Donovan Richards's Reviews > Tree of Codes

Tree of Codes by Jonathan Safran Foer
Rate this book
Clear rating

's review
Nov 13, 2011

really liked it

Mashup: A Musical Joke

Alone in my room on a winter evening a half decade ago or so, I first heard the music genre titled “mashup.” The band, Girl Talk, sampled multiple songs and layered them into a complex and new composition. While enjoyable, mashup never entered the realm of my favorite music. In my opinion, the genre feels too gimmicky. I am certain if I were to go “clubbing,” I would prefer the stylings of mashup to provide the rhythm to my dancing.

But I don’t dance; I don’t “club.” On the whole, then, mashup feels like a musical joke. It entertains me but it does not change me at a deeper level.

Tree of Codes: Art or Gimmick?

Similarly, Jonathan Safran Foer’s latest book, Tree of Codes, feels like a gimmick. With every word taken from The Street of Crocodiles by Bruno Schulz, Tree of Codes function more as a work of visual art than as a work of literature. More specifically, Foer takes Schulz’s work and creates a new story by deleting words and phrases in order to create new sentences.

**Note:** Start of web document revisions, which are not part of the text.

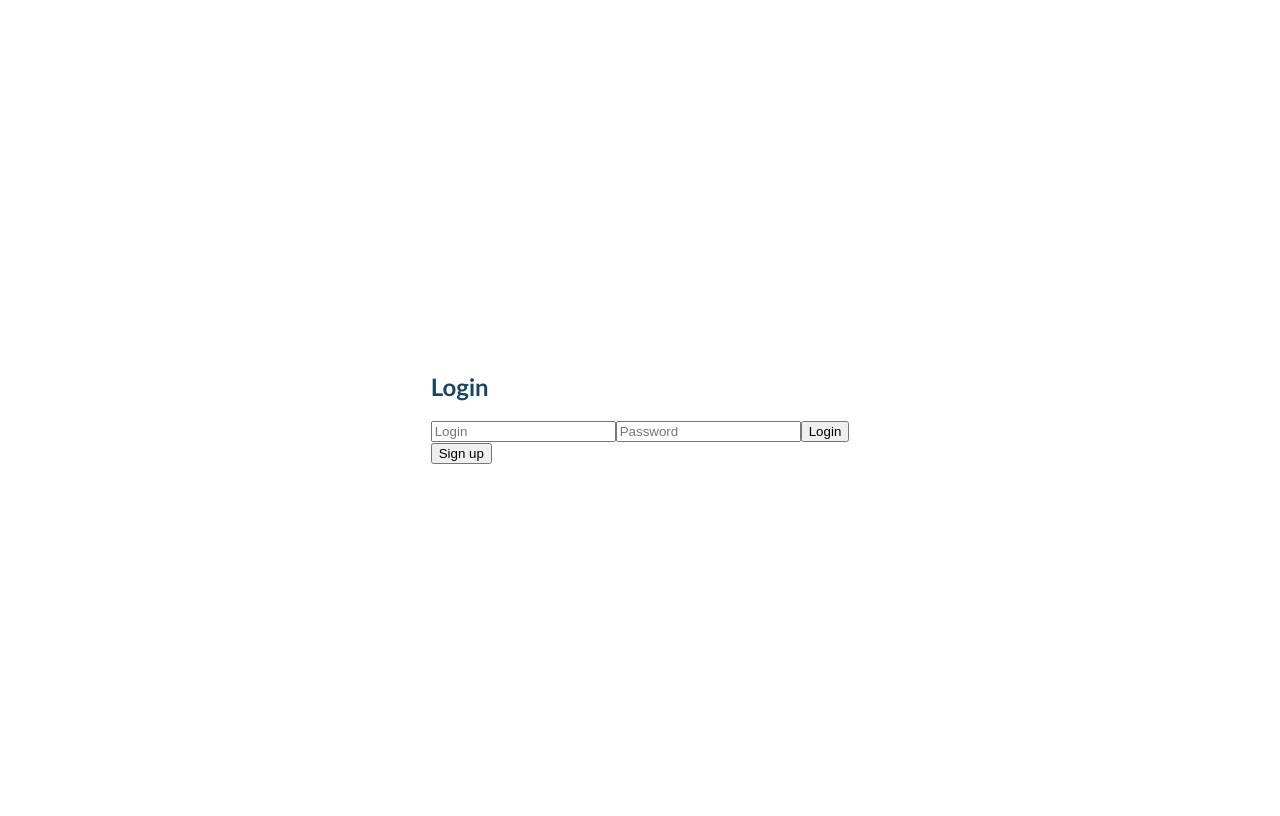
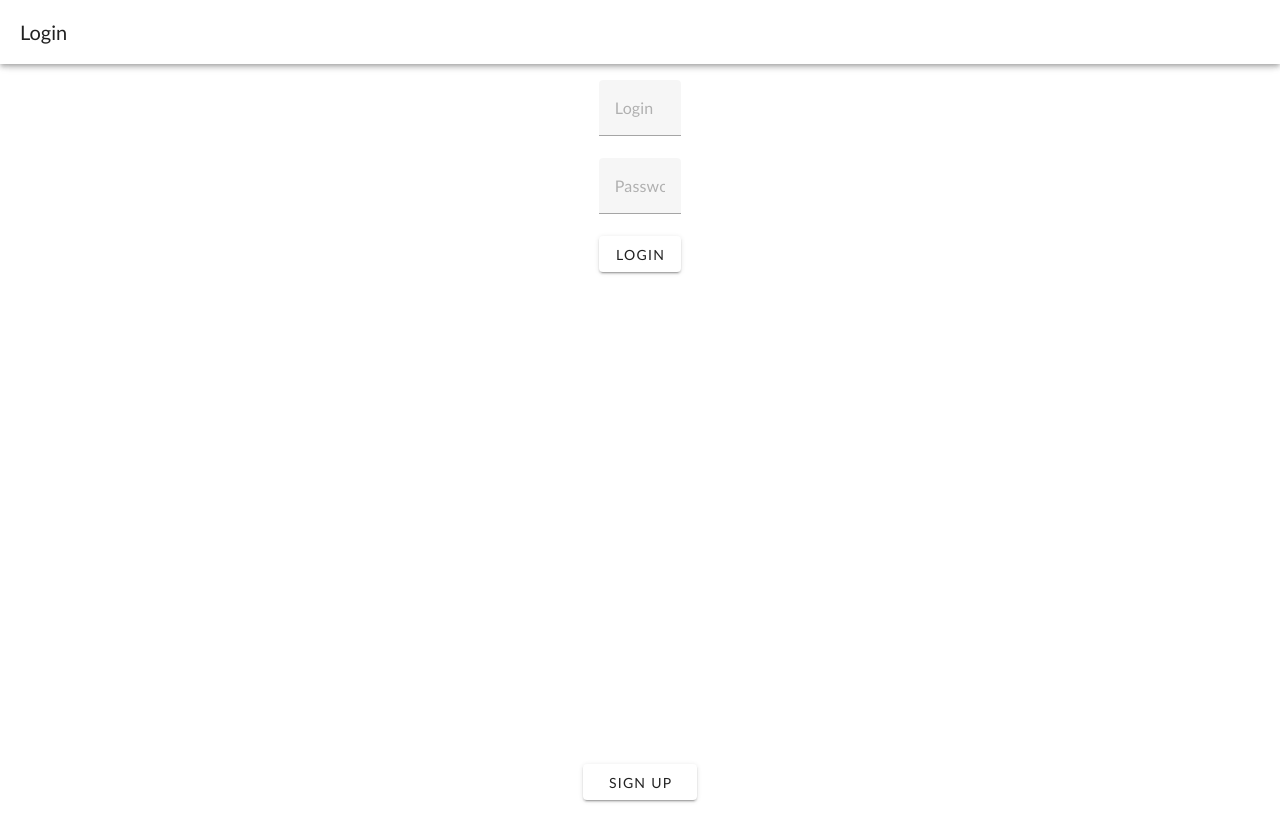
Before and after one commit to wolfery666/login-server, a Vue app in the folder front/: page /login in a window 1280 px wide. Built offline with nearby package versions, Linux system fonts and the light colour scheme.

Commit message:
add vuetify to front

```diff
--- a/front/package.json
+++ b/front/package.json
@@ -16,7 +16,8 @@
   },
   "dependencies": {
     "vue": "^3.5.18",
-    "vue-router": "^4.6.4"
+    "vue-router": "^4.6.4",
+    "vuetify": "^3.11.7"
   },
   "devDependencies": {
     "@tsconfig/node22": "^22.0.2",
--- a/front/src/main.ts
+++ b/front/src/main.ts
@@ -1,5 +1,11 @@
 import { createApp } from 'vue'
 import router from './router'
 import App from './App.vue'
+import { createVuetify } from 'vuetify'
+import * as components from 'vuetify/components'
+import * as directives from 'vuetify/directives'
+import 'vuetify/styles'
 
-createApp(App).use(router).mount('#app')
+const vuetify = createVuetify({components, directives})
+
+createApp(App).use(router).use(vuetify).mount('#app')
--- a/front/src/views/ChangePassword.vue
+++ b/front/src/views/ChangePassword.vue
@@ -3,12 +3,12 @@
   import { apiFetch } from '@/api'
 
   export default defineComponent({
-    data() { return { oldPassword: '', newPassword: '' } },
+    data() { return { password: '', newPassword: '' } },
     methods: {
       async changePass() {
         const res = await apiFetch('/change_password', {
           method: 'POST',
-          body: { password: this.oldPassword, new_password: this.newPassword }
+          body: { password: this.password, new_password: this.newPassword }
         })
         if (res.ok) this.$router.push('/')
       }
@@ -16,12 +16,12 @@
   })
 </script>
 <template>
-  <div class="form">
+  <div>
     <h2>Change Password</h2>
-    <form @submit.prevent="changePass">
-      <input v-model="oldPassword" type="password" placeholder="Old Password" required />
-      <input v-model="newPassword" type="password" placeholder="New Password" required />
-      <button type="submit">Change</button>
-    </form>
+    <v-form @submit.prevent="changePass">
+      <v-text-field v-model="password" type="password" placeholder="Old Password" required />
+      <v-text-field v-model="newPassword" type="password" placeholder="New Password" required />
+      <v-btn type="submit">Change</v-btn>
+    </v-form>
   </div>
 </template>
--- a/front/src/views/Home.vue
+++ b/front/src/views/Home.vue
@@ -1,8 +1,8 @@
 <script setup lang="ts"></script>
 <template>
-  <div>
+  <v-app>
     <h2>Home</h2>
-    <button @click="$router.push('/change_password')">Change Password</button>
-    <button @click="$router.push('/logout')">Logout</button>
-  </div>
+    <v-btn @click="$router.push('/change_password')">Change Password</v-btn>
+    <v-btn @click="$router.push('/logout')">Logout</v-btn>
+  </v-app>
 </template>
--- a/front/src/views/Login.vue
+++ b/front/src/views/Login.vue
@@ -8,7 +8,7 @@
       async auth() {
         const res = await apiFetch('/login', {
           method: 'POST',
-          body: { email: this.login, password: this.password }
+          body: { login: this.login, password: this.password }
           })
         if (res.ok) this.$router.push('/')
         else alert('Login failed')
@@ -17,13 +17,17 @@
   })
 </script>
 <template>
-  <div class="form">
-    <h2>Login</h2>
-    <form @submit.prevent="auth">
-      <input v-model="login" type="text" placeholder="Login" required />
-      <input v-model="password" type="password" placeholder="Password" required />
-      <button type="submit">Login</button>
-    </form>
-    <button @click="$router.push('/signup')">Sign up</button>
-  </div>
+  <v-app>
+    <v-app-bar title="Login"></v-app-bar>
+    <v-main>
+      <v-container>
+        <v-form @submit.prevent="auth">
+          <v-text-field v-model="login" type="text" placeholder="Login" required />
+          <v-text-field v-model="password" type="password" placeholder="Password" required />
+          <v-btn type="submit">Login</v-btn>
+        </v-form>
+      </v-container>
+    </v-main>
+    <v-btn @click="$router.push('/signup')">Sign up</v-btn>
+  </v-app>
 </template>
--- a/front/src/views/Signup.vue
+++ b/front/src/views/Signup.vue
@@ -17,12 +17,12 @@
   })
 </script>
 <template>
-  <div class="form">
+  <div>
     <h2>Signup</h2>
-    <form @submit.prevent="signup">
-      <input v-model="login" type="text" placeholder="Login" required />
-      <input v-model="password" type="password" placeholder="Password" required />
-      <button type="submit">Signup</button>
-    </form>
+    <v-form @submit.prevent="signup">
+      <v-text-field v-model="login" type="text" placeholder="Login" required />
+      <v-text-field v-model="password" type="password" placeholder="Password" required />
+      <v-btn type="submit">Signup</v-btn>
+    </v-form>
   </div>
 </template>
```
Also changed, not shown: 1 other file (tests, documents, lock files or other folders).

While aesthetically stunning, the story takes a back seat to the way the story looks. Tree of Codes is a quick read because each page contains merely a sentence or two.

The newly rendered story meanders under a stream-of-consciousness style. Without character development or a defined plot, Tree of Codes feels more like poetry than a novel.

Gaze Upon Its Beauty

Ultimately, Foer’s visual writing is beautiful and well worth consuming. Yet, Tree of Codes feels gimmicky. Just like the mashup genre of music provides entertainment only to a certain level, Tree of Codes suffers from the same fate. The beauty of the book offers enough value that I recommend reading Tree of Codes, but don’t expect much from the content.

Originally published at
1 like · flag

Sign into Goodreads to see if any of your friends have read Tree of Codes.
Sign In »

No comments have been added yet.